Gospel recording artist David Phelps is bringing his “Classic in Concert” tour to Yukon on March 9.
by Carla Hinton Published: March 1, 2014
/articleid/3938511/1/pictures/2361318">Photo - David Phelps Photo provided <strong>Carla</strong>
David Phelps Photo provided Carla

Q: I heard that it took you over a year to select the songs for the album. What went into the selection process?

A: We had hundreds of songs that we were choosing from, and it's always painful to make those cuts. As you can imagine, you can just name off titles right now that we probably had on the list. We had enough for another project. It was definitely a group decision.

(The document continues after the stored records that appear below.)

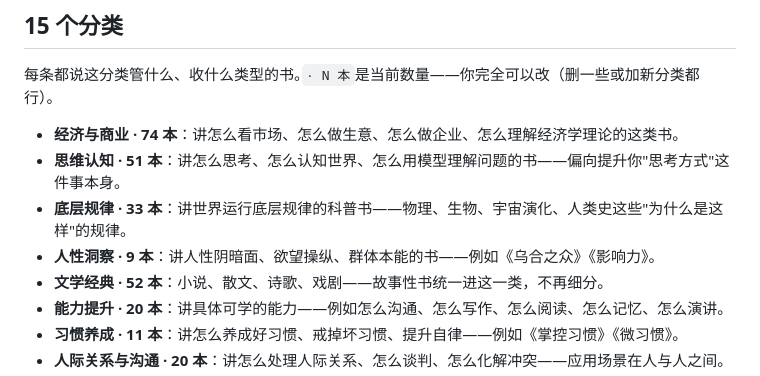
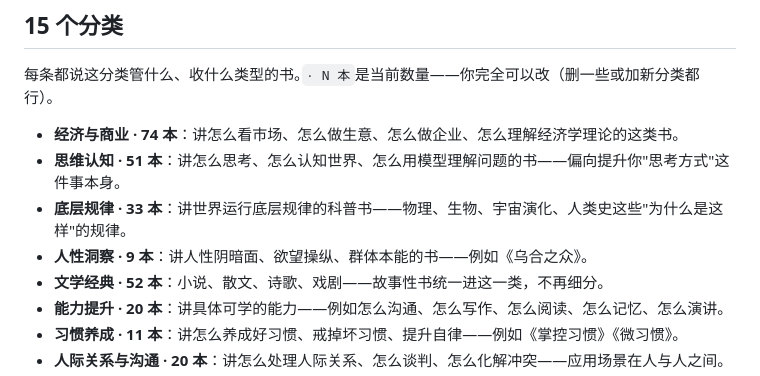
Before and after one commit to tsrenzhi/book-knowledge-base, a Markdown page: 书单数据源.md, the part around one of its changes. Drawn GitHub-style.

```diff
--- a/书单数据源.md
+++ b/书单数据源.md
@@ -29,7 +30,7 @@
 - **经济与商业 · 74 本**：讲怎么看市场、怎么做生意、怎么做企业、怎么理解经济学理论的这类书。
 - **思维认知 · 51 本**：讲怎么思考、怎么认知世界、怎么用模型理解问题的书——偏向提升你"思考方式"这件事本身。
 - **底层规律 · 33 本**：讲世界运行底层规律的科普书——物理、生物、宇宙演化、人类史这些"为什么是这样"的规律。
-- **人性洞察 · 9 本**：讲人性阴暗面、欲望操纵、群体本能的书——例如《乌合之众》《影响力》。
+- **人性洞察 · 9 本**：讲人性阴暗面、欲望操纵、群体本能的书——例如《乌合之众》。
 - **文学经典 · 52 本**：小说、散文、诗歌、戏剧——故事性书统一进这一类，不再细分。
 - **能力提升 · 20 本**：讲具体可学的能力——例如怎么沟通、怎么写作、怎么阅读、怎么记忆、怎么演讲。
 - **习惯养成 · 11 本**：讲怎么养成好习惯、戒掉坏习惯、提升自律——例如《掌控习惯》《微习惯》。
```
Also changed, not shown: other parts of 书单数据源.md (+2 -1 lines), README.md (+5 -5 lines).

On our own we would create lists and come together and compare notes and start trimming the ones that weren't going to make it.

Q: Is there any one particular song that people insist you sing at your concerts or is there a song that they seem to be more passionate about?

A: Well, “In the Beginning” was one of my first songs that touched a nerve, so that's one that people want to hear a lot. “Virtuoso” is kind of an up-tempo praise song that people like a lot. “Nessum Dorma” has also become that way for me. People really want to hear that.

Q: When will you get back into the studio to record another album?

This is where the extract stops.